RID also changed the game for Sign Language Interpreters because back in the day it was something people did for friends and family. RID then switched it up and turned this into a professional career that now has regulations, a code of ethics, and standards.

Because Sign Language Interpreting is mostly a helping occupation, it is traditionally viewed as “women’s work”. This line of work started out with mostly female interpreters and still do to this day.

RID, along with the NAD (National Association of the Deaf), co-authored the ethical code of conduct for interpreters. Both RID and NAD are organizations that uphold very high standards of professionalism and ethical conduct for interpreters.

The code of conduct is centered around the seven tenets that all interpreters need to abide by:

  • Interpreters possess the professional skills and knowledge required for the specific interpreting situation.
  • Interpreters conduct themselves in a manner appropriate to the specific interpreting situation.
  • Interpreters demonstrate respect for consumers.
  • Interpreters demonstrate respect for colleagues, interns, and students of the profession.
  • Interpreters maintain ethical business practices.
  • Interpreters engage in professional development.

Whether you are a current or aspiring interpreter, stay up to date on the latest from RID. I’ve learned that things can change over time. Be sure to always stay educated and follow the guidelines. Go to RID’s website, become a member, and stay in the know.

*References + Resources have been hyperlinked in the text.

How to Become A Sign Language Interpreter

There are different avenues on how to become a certified Sign Language interpreter. Some states have a licensure board that has a system in place to issue permits to non-certified interpreters.

Let’s start with RID’s Certifications.

Currently, RID holds two different certifications.

The National Interpreter Certification (NIC) is broken up into two parts, the NIC Written Exam and the NIC Performance Exam.

You don’t have to take both exams at the same time. You can take the Performance Exam within 5 years of passing the written portion. A bachelor’s degree is required to be certified. However, there is an Alternative Pathway option in the event that you do not hold the necessary degree to take the performance exam.  Holders of this certification and demonstrated general knowledge in the field of interpreting, ethical decision making, and interpreting skills.

Then, there is the Certified Deaf Interpreter (CDI) certification. There is also a written exam called CDI Knowledge Exam.

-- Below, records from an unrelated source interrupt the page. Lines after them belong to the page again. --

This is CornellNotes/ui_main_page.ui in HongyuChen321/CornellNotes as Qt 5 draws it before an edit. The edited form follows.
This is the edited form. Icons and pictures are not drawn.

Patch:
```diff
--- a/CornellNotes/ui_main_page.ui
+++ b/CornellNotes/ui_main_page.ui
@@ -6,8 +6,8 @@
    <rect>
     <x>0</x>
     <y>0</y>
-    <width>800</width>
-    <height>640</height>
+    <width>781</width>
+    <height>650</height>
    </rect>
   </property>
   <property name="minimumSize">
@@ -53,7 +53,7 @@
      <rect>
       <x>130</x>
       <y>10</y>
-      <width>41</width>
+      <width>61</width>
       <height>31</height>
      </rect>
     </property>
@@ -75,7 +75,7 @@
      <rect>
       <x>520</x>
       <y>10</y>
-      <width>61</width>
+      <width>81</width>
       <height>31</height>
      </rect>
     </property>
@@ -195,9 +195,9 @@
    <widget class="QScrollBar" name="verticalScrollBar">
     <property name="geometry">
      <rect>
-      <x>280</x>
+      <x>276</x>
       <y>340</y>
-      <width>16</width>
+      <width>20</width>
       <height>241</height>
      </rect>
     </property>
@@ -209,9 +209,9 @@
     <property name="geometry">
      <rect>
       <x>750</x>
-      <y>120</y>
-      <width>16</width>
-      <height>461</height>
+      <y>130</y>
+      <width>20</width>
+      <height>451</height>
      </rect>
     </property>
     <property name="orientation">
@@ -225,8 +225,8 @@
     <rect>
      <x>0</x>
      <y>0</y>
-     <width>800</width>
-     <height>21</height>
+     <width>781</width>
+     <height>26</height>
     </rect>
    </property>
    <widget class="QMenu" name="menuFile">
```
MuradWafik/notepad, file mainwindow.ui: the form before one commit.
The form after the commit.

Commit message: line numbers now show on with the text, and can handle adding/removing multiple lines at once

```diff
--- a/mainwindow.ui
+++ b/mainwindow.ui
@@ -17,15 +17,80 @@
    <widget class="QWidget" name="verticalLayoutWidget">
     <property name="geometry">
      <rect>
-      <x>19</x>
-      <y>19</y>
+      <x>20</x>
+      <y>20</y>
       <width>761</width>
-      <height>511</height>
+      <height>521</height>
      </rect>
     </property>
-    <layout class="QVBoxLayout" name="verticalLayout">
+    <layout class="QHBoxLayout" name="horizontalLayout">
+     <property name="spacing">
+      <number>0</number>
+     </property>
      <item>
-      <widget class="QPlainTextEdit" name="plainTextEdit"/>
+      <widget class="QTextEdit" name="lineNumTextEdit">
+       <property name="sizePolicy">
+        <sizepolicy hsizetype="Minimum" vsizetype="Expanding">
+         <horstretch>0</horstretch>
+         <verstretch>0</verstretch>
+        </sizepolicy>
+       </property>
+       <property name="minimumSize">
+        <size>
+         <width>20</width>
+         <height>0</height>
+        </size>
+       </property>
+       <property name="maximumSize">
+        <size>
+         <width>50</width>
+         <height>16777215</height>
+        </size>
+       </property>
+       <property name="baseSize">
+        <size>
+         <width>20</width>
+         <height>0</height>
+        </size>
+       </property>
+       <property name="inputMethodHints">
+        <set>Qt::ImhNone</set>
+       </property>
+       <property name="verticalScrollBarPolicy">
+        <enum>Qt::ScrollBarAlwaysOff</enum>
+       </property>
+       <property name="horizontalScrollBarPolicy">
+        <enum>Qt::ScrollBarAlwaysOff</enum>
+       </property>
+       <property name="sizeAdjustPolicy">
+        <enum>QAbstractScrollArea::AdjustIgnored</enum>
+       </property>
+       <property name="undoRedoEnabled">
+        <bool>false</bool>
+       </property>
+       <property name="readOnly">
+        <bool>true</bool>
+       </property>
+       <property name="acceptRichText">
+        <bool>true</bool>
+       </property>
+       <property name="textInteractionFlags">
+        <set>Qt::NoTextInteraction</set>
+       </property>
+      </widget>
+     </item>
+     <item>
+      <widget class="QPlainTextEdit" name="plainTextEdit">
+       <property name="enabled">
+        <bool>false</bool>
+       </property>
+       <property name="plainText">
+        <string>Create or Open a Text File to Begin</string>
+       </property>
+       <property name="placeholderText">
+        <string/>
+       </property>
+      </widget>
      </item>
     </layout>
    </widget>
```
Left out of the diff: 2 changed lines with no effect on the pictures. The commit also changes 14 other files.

In order to take this exam, the candidate must meet the 40 hour training requirement. One may also take the CDI performance exam within 5 years of passing the written portion. Candidates must have a minimum of an associate degree of any major or may also choose the Alternative Pathway option. Effective June 30, 2016, candidates must have a bachelors degree in order to take the performance exam. Holders of this certification are Deaf or Hard of Hearing and have demonstrated knowledge and understanding of interpreting, deafness, the Deaf community, and Deaf culture.

Read: 5 Good-To-Know Facts about RID

There are some states with a licensure board that permits non-certified interpreters to practice in the state.

In this particular post, I will explain the Alabama Licensure Board for Interpreters and Transliterators.

A license is issued by the state if you send in your RID certification.

permit is issued when you have passed a written exam approved by the board AND performance assessment – not the NIC performance assessment, otherwise you could apply for your license if you’ve taken and passed the NIC written exam. Usually, candidates take the Educational Performance Interpreting Assessment.

non-renewable permit is issued when you have 3 interpreters who are already licensed/certified that can vouch for you. This permit expires 12 months after the issuance date. So don’t get too busy with interpreting assignments. Make time to study for your written exam and performance test so that you can apply for the renewable permit or license.

All the above require more documentation such as the application, fees, proof of identity, etc.

Have questions? Send me a note at assistme@royasignsinterpreting.com

References + Resources

RID’s Certification Overview

ALBIT’s Rules and Regulations